An IVF baby for each of the years that Bourn Hall’s Essex clinic has been open came to celebrate the clinic’s 5th anniversary with the world’s first test-tube baby, Louise Brown.
A new exhibition at the Fitzwilliam Museum in Cambridge, ‘Real Families: Stories of Change’, asks us to consider what makes a family today, and the impact our families have on us, through the eyes of contemporary artists.
When the world’s first ‘test-tube’ baby was born there was some disbelief among scientific colleagues about the miraculous birth; now a new book provides the ‘missing’ evidence.
The life of embryologist Jean Purdy is being remembered this Mother’s Day with the dedication of a plaque at Bourn Hall near Cambridge.
The first two babies have been born following an initiative by IVF Babble to donate free cycles IVF. Bourn Hall is the latest clinic to contribute a cycle of treatment.
Louise Brown today laid flowers on a new memorial to first clinical embryologist Jean Purdy, IVF pioneer and cofounder of Bourn Hall.
Dr Kay Elder is to talk at Fertility Fest. In 1984 she joined Bourn Hall, the world’s first IVF clinic, established by Patrick Steptoe and Robert Edwards after their breakthrough with ‘test-tube’ baby Louise Brown.
Fertility treatment at Bourn Hall has come a long way since its founders success with the first “test-tube baby” conceived 40 years ago, but as National Fertility Awareness Week reveals there is still much to do.

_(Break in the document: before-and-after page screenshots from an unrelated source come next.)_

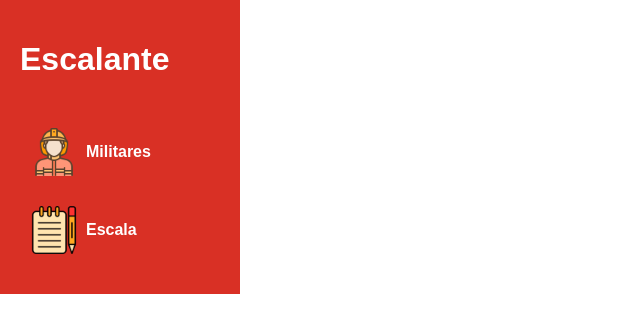
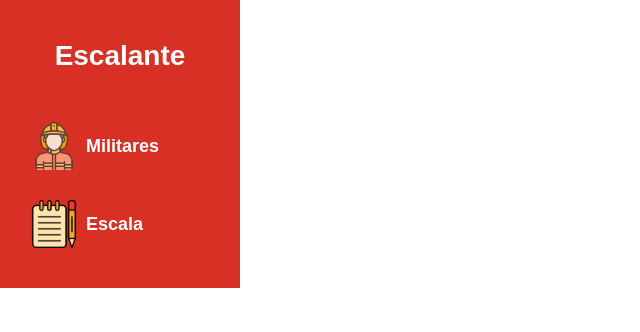
Before and after one commit to joaoAaf/escalante-ddd, a React (Vite) app in the folder front/escalante/: page / in a window 1280 px wide. Shown: the top 332 px of the page, without its empty margins (0-640 px from the left). Built offline with nearby package versions, Linux system fonts and the light colour scheme.

Commit message:
Refatorando estilos do sidebar

```diff
--- a/front/escalante/src/components/sidebar/styles.module.css
+++ b/front/escalante/src/components/sidebar/styles.module.css
@@ -7,8 +7,10 @@
 }
 
 .sidebar h1 {
-    font-size: 32px;
+    font-size: 28px;
+    margin-top: 20px;
     margin-bottom: 40px;
+    text-align: center;
 }
 
 .sidebar nav a {
@@ -26,7 +28,7 @@
 .sidebar nav a span {
     display: inline;
     font-weight: bold;
-    font-size: 16px;
+    font-size: 18px;
 }
 
 .sidebar nav a:hover {
```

World’s first test-tube baby Louise Brown, born nearly 40 years ago in the UK as a result of a medical breakthrough by IVF pioneers Steptoe and Edwards, has flown to Chicago to finally meet Elizabeth Jordan Carr who made history three years later as the USA’s first IVF baby.